* _REQUIREMENT_
Lines with the word "components" are the answer; copy each of them from the data below.

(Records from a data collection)
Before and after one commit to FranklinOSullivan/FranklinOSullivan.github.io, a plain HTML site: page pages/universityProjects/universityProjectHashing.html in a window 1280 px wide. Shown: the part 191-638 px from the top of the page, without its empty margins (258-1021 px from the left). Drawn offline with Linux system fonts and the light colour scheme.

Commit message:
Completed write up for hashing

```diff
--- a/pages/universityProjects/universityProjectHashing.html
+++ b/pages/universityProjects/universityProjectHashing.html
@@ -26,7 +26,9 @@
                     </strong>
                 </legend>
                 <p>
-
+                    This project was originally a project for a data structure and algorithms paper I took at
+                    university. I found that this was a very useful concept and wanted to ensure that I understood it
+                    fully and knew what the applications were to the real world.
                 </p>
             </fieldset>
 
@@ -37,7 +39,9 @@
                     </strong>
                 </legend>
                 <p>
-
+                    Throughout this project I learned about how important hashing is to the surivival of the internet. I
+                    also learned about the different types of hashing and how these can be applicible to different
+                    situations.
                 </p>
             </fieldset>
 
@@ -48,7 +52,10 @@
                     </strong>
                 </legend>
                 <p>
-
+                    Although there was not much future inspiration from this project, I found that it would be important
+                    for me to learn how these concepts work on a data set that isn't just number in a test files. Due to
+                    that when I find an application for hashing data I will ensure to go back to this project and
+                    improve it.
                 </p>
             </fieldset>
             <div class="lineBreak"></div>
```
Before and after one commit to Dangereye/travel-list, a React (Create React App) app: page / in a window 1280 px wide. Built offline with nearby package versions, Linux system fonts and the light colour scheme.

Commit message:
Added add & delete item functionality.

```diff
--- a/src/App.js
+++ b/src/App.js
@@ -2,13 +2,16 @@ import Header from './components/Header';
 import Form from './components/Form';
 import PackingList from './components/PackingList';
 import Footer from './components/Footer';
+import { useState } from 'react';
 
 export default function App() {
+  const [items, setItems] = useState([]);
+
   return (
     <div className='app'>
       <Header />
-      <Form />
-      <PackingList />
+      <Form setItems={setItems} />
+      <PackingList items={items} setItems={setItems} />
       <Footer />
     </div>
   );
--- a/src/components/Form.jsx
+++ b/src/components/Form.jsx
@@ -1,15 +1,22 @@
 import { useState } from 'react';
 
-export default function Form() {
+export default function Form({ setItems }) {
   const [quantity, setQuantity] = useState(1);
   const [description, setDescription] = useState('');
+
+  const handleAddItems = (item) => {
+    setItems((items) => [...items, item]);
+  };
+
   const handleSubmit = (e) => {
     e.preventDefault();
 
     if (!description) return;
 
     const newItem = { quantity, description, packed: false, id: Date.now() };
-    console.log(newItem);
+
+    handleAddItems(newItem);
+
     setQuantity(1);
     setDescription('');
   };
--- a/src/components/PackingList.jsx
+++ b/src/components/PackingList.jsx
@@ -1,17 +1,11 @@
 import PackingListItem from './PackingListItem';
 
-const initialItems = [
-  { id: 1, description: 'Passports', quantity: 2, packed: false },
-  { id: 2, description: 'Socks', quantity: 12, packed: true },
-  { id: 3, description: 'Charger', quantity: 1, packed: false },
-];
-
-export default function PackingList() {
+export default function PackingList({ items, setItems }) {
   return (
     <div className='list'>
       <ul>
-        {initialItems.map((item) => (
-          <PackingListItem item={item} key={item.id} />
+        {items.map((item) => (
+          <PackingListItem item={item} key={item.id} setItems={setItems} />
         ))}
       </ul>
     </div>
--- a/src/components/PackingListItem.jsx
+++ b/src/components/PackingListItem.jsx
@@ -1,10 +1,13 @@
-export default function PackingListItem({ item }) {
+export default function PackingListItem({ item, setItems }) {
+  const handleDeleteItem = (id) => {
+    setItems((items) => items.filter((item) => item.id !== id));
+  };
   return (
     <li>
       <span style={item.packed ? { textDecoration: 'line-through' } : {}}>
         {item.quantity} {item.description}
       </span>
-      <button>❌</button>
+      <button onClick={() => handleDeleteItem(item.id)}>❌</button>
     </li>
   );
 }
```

* _SOLUTION TO THE EXERCISE_
@@ -2,13 +2,16 @@ import Header from './components/Header';
 import Form from './components/Form';
 import PackingList from './components/PackingList';
 import Footer from './components/Footer';
--- a/src/components/Form.jsx
+++ b/src/components/Form.jsx
--- a/src/components/PackingList.jsx
+++ b/src/components/PackingList.jsx
--- a/src/components/PackingListItem.jsx
+++ b/src/components/PackingListItem.jsx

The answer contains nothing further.